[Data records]
<<<<

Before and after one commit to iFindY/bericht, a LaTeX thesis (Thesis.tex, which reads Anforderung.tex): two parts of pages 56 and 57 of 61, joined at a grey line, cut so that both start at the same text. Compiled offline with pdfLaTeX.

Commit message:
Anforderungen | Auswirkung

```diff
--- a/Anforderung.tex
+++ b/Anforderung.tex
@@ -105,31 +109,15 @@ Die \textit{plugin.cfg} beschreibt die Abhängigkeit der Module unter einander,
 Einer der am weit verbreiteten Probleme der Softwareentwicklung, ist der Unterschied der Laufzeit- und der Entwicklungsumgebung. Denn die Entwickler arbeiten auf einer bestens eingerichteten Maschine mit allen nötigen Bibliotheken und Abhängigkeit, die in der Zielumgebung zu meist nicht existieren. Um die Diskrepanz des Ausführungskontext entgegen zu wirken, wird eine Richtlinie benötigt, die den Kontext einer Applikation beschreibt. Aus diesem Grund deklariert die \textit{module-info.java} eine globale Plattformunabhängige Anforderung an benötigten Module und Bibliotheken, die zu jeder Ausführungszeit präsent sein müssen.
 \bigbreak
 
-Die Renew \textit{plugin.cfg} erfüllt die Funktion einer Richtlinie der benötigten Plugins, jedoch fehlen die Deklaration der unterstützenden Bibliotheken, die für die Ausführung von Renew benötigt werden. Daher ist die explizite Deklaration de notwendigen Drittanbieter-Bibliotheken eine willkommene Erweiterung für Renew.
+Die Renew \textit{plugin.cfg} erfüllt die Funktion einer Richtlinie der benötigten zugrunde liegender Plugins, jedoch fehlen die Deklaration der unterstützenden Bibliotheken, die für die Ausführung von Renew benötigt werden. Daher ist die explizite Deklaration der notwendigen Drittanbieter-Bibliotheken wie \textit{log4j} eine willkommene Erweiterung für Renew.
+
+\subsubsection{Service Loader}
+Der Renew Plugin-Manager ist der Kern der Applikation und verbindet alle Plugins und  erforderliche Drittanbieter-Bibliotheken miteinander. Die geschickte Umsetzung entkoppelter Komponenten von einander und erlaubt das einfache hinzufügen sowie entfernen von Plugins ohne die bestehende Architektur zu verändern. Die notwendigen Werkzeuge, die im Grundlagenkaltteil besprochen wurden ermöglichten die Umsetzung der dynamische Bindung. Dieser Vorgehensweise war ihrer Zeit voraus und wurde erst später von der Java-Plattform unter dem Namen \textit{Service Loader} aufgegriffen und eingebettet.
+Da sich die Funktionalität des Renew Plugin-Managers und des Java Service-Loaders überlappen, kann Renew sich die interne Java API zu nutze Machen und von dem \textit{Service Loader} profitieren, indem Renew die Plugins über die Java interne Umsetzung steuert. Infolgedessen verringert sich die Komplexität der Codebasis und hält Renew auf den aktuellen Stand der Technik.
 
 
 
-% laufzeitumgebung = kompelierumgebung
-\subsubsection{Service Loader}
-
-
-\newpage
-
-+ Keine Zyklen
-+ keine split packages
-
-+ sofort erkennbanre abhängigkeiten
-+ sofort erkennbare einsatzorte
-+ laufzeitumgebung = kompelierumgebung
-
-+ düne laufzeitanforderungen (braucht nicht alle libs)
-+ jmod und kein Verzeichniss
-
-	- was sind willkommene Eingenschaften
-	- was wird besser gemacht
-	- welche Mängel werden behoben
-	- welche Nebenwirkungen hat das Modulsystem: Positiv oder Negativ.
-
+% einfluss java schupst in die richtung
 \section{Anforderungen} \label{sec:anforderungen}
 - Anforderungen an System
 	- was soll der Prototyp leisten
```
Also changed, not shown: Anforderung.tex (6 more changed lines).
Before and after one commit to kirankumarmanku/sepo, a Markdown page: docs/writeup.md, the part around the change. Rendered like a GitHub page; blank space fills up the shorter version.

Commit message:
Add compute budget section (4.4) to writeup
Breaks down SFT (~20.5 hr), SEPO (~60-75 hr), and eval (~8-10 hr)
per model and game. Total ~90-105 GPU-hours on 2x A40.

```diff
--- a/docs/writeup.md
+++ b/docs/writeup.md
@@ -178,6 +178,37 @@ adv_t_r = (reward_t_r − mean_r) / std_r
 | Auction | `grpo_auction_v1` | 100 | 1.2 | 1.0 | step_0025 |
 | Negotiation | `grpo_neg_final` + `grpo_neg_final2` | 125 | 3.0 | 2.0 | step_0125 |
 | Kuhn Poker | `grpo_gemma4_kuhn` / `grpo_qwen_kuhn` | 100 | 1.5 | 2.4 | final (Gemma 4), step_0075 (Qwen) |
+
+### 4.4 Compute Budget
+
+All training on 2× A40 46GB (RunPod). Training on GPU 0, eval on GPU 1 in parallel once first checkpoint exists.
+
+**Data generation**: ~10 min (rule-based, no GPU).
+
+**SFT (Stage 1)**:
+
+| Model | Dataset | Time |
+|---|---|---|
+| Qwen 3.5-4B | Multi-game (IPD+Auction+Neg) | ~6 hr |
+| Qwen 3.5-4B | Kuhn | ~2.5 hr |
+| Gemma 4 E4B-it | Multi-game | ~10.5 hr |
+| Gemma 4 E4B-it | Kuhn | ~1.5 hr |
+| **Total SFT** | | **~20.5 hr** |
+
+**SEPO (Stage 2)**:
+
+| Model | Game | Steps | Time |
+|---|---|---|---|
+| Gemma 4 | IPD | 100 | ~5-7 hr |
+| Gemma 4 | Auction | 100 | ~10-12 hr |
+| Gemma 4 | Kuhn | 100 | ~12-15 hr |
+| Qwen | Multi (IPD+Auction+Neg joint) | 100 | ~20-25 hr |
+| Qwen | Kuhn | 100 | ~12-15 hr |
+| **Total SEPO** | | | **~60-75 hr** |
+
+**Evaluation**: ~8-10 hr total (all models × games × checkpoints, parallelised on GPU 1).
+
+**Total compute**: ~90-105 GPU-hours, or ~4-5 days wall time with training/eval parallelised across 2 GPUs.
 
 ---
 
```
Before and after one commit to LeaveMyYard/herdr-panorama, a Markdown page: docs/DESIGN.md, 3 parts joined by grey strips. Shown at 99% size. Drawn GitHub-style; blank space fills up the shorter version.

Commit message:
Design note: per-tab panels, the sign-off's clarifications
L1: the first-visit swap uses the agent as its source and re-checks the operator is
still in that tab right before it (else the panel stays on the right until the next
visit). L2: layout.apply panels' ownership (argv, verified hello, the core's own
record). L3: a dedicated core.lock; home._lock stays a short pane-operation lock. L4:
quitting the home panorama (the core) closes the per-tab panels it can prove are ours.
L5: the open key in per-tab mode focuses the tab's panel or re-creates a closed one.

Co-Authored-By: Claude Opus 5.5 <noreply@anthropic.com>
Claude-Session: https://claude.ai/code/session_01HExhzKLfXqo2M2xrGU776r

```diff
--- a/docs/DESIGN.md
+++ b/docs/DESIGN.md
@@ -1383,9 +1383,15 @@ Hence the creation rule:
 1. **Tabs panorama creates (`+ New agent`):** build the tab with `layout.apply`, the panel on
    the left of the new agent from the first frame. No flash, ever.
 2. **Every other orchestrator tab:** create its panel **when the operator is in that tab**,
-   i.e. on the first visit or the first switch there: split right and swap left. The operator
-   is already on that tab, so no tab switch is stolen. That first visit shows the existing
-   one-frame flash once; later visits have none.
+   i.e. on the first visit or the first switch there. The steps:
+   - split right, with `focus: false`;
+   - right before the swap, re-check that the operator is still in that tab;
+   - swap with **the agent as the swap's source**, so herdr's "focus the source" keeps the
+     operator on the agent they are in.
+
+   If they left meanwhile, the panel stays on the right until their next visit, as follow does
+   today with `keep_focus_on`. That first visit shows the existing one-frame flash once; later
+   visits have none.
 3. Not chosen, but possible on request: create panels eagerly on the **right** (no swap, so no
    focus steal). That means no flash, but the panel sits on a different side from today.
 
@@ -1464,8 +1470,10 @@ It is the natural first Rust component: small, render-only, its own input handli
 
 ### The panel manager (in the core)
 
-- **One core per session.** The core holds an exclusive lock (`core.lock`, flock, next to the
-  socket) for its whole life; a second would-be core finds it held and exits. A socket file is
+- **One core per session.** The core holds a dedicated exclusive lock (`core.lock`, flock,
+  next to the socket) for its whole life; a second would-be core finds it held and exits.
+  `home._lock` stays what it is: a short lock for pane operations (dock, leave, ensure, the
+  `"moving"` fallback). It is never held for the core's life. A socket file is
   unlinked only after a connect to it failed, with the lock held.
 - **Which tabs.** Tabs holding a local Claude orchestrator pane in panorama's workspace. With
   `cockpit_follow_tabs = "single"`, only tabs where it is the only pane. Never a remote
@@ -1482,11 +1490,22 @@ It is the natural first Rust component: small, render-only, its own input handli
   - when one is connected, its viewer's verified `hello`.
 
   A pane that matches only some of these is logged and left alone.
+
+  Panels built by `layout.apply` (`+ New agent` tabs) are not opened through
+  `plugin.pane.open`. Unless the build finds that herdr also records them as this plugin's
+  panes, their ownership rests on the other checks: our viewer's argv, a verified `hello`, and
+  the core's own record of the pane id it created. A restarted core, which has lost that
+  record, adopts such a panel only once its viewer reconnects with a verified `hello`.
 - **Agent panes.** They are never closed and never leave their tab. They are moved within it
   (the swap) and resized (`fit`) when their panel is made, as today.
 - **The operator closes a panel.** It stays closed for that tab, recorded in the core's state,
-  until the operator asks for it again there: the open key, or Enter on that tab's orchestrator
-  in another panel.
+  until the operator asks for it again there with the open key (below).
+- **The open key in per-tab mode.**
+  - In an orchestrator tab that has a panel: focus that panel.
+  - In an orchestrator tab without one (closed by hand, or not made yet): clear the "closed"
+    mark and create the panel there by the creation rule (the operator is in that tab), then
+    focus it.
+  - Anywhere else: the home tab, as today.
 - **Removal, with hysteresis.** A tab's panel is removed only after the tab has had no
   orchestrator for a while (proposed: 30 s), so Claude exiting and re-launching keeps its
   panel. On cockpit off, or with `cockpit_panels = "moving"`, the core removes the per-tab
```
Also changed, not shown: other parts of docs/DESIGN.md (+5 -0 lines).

>>>>

Check each line of the entries for "home" and copy those that have it.

record). L3: a dedicated core.lock; home._lock stays a short pane-operation lock. L4:
quitting the home panorama (the core) closes the per-tab panels it can prove are ours.
+  `home._lock` stays what it is: a short lock for pane operations (dock, leave, ensure, the
+  - Anywhere else: the home tab, as today.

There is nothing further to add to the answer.